*** Opening DATASET CONTENT ***

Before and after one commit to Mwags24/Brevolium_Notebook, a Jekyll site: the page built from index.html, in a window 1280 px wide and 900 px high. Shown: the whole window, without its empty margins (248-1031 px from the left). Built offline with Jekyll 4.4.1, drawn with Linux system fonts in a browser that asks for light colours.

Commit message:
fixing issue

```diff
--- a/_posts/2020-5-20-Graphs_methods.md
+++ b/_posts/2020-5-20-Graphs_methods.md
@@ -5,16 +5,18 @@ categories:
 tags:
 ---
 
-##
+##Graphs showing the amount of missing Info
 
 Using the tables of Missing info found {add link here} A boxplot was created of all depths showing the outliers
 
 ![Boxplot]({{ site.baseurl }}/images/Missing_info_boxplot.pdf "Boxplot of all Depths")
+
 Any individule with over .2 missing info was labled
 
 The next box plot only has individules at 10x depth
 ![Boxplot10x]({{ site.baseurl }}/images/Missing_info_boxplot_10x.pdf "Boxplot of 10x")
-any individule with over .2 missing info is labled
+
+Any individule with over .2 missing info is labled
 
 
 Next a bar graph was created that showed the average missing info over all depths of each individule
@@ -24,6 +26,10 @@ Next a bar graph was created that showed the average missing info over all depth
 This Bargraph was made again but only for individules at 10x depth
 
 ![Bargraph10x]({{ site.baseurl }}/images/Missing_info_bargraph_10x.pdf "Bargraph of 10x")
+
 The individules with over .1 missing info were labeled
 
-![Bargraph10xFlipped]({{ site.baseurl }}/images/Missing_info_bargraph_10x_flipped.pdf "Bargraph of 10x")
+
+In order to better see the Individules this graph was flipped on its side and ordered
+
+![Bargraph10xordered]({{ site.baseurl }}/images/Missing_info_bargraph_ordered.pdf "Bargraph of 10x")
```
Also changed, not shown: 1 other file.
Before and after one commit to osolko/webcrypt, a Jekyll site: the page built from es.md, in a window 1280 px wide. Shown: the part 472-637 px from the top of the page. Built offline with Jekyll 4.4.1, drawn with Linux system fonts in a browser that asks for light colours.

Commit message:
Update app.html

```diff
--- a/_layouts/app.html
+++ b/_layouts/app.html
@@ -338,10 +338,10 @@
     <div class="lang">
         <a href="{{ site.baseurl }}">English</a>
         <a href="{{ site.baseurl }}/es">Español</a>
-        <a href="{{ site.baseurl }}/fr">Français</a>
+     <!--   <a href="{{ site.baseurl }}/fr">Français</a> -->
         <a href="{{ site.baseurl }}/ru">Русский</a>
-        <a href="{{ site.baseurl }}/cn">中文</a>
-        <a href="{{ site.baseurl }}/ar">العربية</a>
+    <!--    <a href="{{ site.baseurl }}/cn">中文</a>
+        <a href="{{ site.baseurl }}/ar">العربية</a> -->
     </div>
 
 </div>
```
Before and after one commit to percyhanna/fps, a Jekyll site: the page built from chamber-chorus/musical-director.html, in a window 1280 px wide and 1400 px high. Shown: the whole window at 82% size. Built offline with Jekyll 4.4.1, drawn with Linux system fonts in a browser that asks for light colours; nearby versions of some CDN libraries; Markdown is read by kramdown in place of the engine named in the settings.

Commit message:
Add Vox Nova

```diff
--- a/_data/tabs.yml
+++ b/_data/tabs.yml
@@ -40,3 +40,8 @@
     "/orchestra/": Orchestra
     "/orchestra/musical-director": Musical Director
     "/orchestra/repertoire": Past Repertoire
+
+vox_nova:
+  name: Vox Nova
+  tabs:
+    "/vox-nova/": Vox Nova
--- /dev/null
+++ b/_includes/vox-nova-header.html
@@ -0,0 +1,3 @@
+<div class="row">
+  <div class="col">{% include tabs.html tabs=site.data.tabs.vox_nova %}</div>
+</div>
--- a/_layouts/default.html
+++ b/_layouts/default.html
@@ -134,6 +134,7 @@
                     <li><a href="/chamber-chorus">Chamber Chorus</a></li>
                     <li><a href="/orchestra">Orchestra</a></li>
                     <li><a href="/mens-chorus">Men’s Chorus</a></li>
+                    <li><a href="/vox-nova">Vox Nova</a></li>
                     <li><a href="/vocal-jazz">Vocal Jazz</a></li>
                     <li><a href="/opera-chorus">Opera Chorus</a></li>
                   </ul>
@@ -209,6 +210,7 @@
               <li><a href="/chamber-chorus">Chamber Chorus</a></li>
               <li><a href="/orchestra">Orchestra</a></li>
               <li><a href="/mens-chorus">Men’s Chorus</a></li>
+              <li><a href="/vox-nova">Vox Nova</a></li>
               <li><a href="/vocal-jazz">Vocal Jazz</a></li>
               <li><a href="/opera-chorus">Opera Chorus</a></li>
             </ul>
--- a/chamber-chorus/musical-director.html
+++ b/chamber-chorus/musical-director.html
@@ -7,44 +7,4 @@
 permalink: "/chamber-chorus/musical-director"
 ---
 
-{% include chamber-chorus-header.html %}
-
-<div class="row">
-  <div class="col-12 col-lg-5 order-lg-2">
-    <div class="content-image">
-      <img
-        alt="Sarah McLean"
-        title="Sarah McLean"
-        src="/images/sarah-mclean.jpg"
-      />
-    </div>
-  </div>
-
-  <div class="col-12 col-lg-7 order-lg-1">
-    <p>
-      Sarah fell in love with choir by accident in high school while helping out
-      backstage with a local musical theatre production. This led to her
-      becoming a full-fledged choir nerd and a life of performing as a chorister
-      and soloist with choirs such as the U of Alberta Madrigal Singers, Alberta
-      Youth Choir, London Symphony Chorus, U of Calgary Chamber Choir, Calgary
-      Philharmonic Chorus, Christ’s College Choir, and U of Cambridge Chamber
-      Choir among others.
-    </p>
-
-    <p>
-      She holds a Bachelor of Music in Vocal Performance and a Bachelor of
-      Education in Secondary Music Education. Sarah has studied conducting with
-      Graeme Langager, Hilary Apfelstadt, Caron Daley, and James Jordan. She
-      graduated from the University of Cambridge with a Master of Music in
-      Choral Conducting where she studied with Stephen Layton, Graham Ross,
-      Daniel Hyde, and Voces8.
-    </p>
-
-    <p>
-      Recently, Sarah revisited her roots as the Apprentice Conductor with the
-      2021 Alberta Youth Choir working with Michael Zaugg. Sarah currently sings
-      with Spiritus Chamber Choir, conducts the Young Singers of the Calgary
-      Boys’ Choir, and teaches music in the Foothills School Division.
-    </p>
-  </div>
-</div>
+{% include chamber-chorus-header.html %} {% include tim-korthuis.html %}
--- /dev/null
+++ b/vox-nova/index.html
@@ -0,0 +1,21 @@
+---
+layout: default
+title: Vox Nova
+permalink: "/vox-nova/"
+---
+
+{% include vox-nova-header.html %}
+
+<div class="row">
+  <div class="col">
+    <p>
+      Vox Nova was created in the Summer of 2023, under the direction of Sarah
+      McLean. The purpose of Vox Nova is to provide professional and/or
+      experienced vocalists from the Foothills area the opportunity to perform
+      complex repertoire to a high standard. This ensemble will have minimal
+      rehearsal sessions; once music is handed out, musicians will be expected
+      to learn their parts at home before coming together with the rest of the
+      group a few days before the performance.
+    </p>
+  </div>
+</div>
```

*** Closing DATASET CONTENT ***

#### [TASK BRIEF]
The entire listing above, every line of it, should be copied out exactly.

#### [REPLY]
Before and after one commit to Mwags24/Brevolium_Notebook, a Jekyll site: the page built from index.html, in a window 1280 px wide and 900 px high. Shown: the whole window, without its empty margins (248-1031 px from the left). Built offline with Jekyll 4.4.1, drawn with Linux system fonts in a browser that asks for light colours.

Commit message:
fixing issue

```diff
--- a/_posts/2020-5-20-Graphs_methods.md
+++ b/_posts/2020-5-20-Graphs_methods.md
@@ -5,16 +5,18 @@ categories:
 tags:
 ---
 
-##
+##Graphs showing the amount of missing Info
 
 Using the tables of Missing info found {add link here} A boxplot was created of all depths showing the outliers
 
 ![Boxplot]({{ site.baseurl }}/images/Missing_info_boxplot.pdf "Boxplot of all Depths")
+
 Any individule with over .2 missing info was labled
 
 The next box plot only has individules at 10x depth
 ![Boxplot10x]({{ site.baseurl }}/images/Missing_info_boxplot_10x.pdf "Boxplot of 10x")
-any individule with over .2 missing info is labled
+
+Any individule with over .2 missing info is labled
 
 
 Next a bar graph was created that showed the average missing info over all depths of each individule
@@ -24,6 +26,10 @@ Next a bar graph was created that showed the average missing info over all depth
 This Bargraph was made again but only for individules at 10x depth
 
 ![Bargraph10x]({{ site.baseurl }}/images/Missing_info_bargraph_10x.pdf "Bargraph of 10x")
+
 The individules with over .1 missing info were labeled
 
-![Bargraph10xFlipped]({{ site.baseurl }}/images/Missing_info_bargraph_10x_flipped.pdf "Bargraph of 10x")
+
+In order to better see the Individules this graph was flipped on its side and ordered
+
+![Bargraph10xordered]({{ site.baseurl }}/images/Missing_info_bargraph_ordered.pdf "Bargraph of 10x")
```
Also changed, not shown: 1 other file.
Before and after one commit to osolko/webcrypt, a Jekyll site: the page built from es.md, in a window 1280 px wide. Shown: the part 472-637 px from the top of the page. Built offline with Jekyll 4.4.1, drawn with Linux system fonts in a browser that asks for light colours.

Commit message:
Update app.html

```diff
--- a/_layouts/app.html
+++ b/_layouts/app.html
@@ -338,10 +338,10 @@
     <div class="lang">
         <a href="{{ site.baseurl }}">English</a>
         <a href="{{ site.baseurl }}/es">Español</a>
-        <a href="{{ site.baseurl }}/fr">Français</a>
+     <!--   <a href="{{ site.baseurl }}/fr">Français</a> -->
         <a href="{{ site.baseurl }}/ru">Русский</a>
-        <a href="{{ site.baseurl }}/cn">中文</a>
-        <a href="{{ site.baseurl }}/ar">العربية</a>
+    <!--    <a href="{{ site.baseurl }}/cn">中文</a>
+        <a href="{{ site.baseurl }}/ar">العربية</a> -->
     </div>
 
 </div>
```
Before and after one commit to percyhanna/fps, a Jekyll site: the page built from chamber-chorus/musical-director.html, in a window 1280 px wide and 1400 px high. Shown: the whole window at 82% size. Built offline with Jekyll 4.4.1, drawn with Linux system fonts in a browser that asks for light colours; nearby versions of some CDN libraries; Markdown is read by kramdown in place of the engine named in the settings.

Commit message:
Add Vox Nova

```diff
--- a/_data/tabs.yml
+++ b/_data/tabs.yml
@@ -40,3 +40,8 @@
     "/orchestra/": Orchestra
     "/orchestra/musical-director": Musical Director
     "/orchestra/repertoire": Past Repertoire
+
+vox_nova:
+  name: Vox Nova
+  tabs:
+    "/vox-nova/": Vox Nova
--- /dev/null
+++ b/_includes/vox-nova-header.html
@@ -0,0 +1,3 @@
+<div class="row">
+  <div class="col">{% include tabs.html tabs=site.data.tabs.vox_nova %}</div>
+</div>
--- a/_layouts/default.html
+++ b/_layouts/default.html
@@ -134,6 +134,7 @@
                     <li><a href="/chamber-chorus">Chamber Chorus</a></li>
                     <li><a href="/orchestra">Orchestra</a></li>
                     <li><a href="/mens-chorus">Men’s Chorus</a></li>
+                    <li><a href="/vox-nova">Vox Nova</a></li>
                     <li><a href="/vocal-jazz">Vocal Jazz</a></li>
                     <li><a href="/opera-chorus">Opera Chorus</a></li>
                   </ul>
@@ -209,6 +210,7 @@
               <li><a href="/chamber-chorus">Chamber Chorus</a></li>
               <li><a href="/orchestra">Orchestra</a></li>
               <li><a href="/mens-chorus">Men’s Chorus</a></li>
+              <li><a href="/vox-nova">Vox Nova</a></li>
               <li><a href="/vocal-jazz">Vocal Jazz</a></li>
               <li><a href="/opera-chorus">Opera Chorus</a></li>
             </ul>
--- a/chamber-chorus/musical-director.html
+++ b/chamber-chorus/musical-director.html
@@ -7,44 +7,4 @@
 permalink: "/chamber-chorus/musical-director"
 ---
 
-{% include chamber-chorus-header.html %}
-
-<div class="row">
-  <div class="col-12 col-lg-5 order-lg-2">
-    <div class="content-image">
-      <img
-        alt="Sarah McLean"
-        title="Sarah McLean"
-        src="/images/sarah-mclean.jpg"
-      />
-    </div>
-  </div>
-
-  <div class="col-12 col-lg-7 order-lg-1">
-    <p>
-      Sarah fell in love with choir by accident in high school while helping out
-      backstage with a local musical theatre production. This led to her
-      becoming a full-fledged choir nerd and a life of performing as a chorister
-      and soloist with choirs such as the U of Alberta Madrigal Singers, Alberta
-      Youth Choir, London Symphony Chorus, U of Calgary Chamber Choir, Calgary
-      Philharmonic Chorus, Christ’s College Choir, and U of Cambridge Chamber
-      Choir among others.
-    </p>
-
-    <p>
-      She holds a Bachelor of Music in Vocal Performance and a Bachelor of
-      Education in Secondary Music Education. Sarah has studied conducting with
-      Graeme Langager, Hilary Apfelstadt, Caron Daley, and James Jordan. She
-      graduated from the University of Cambridge with a Master of Music in
-      Choral Conducting where she studied with Stephen Layton, Graham Ross,
-      Daniel Hyde, and Voces8.
-    </p>
-
-    <p>
-      Recently, Sarah revisited her roots as the Apprentice Conductor with the
-      2021 Alberta Youth Choir working with Michael Zaugg. Sarah currently sings
-      with Spiritus Chamber Choir, conducts the Young Singers of the Calgary
-      Boys’ Choir, and teaches music in the Foothills School Division.
-    </p>
-  </div>
-</div>
+{% include chamber-chorus-header.html %} {% include tim-korthuis.html %}
--- /dev/null
+++ b/vox-nova/index.html
@@ -0,0 +1,21 @@
+---
+layout: default
+title: Vox Nova
+permalink: "/vox-nova/"
+---
+
+{% include vox-nova-header.html %}
+
+<div class="row">
+  <div class="col">
+    <p>
+      Vox Nova was created in the Summer of 2023, under the direction of Sarah
+      McLean. The purpose of Vox Nova is to provide professional and/or
+      experienced vocalists from the Foothills area the opportunity to perform
+      complex repertoire to a high standard. This ensemble will have minimal
+      rehearsal sessions; once music is handed out, musicians will be expected
+      to learn their parts at home before coming together with the rest of the
+      group a few days before the performance.
+    </p>
+  </div>
+</div>
```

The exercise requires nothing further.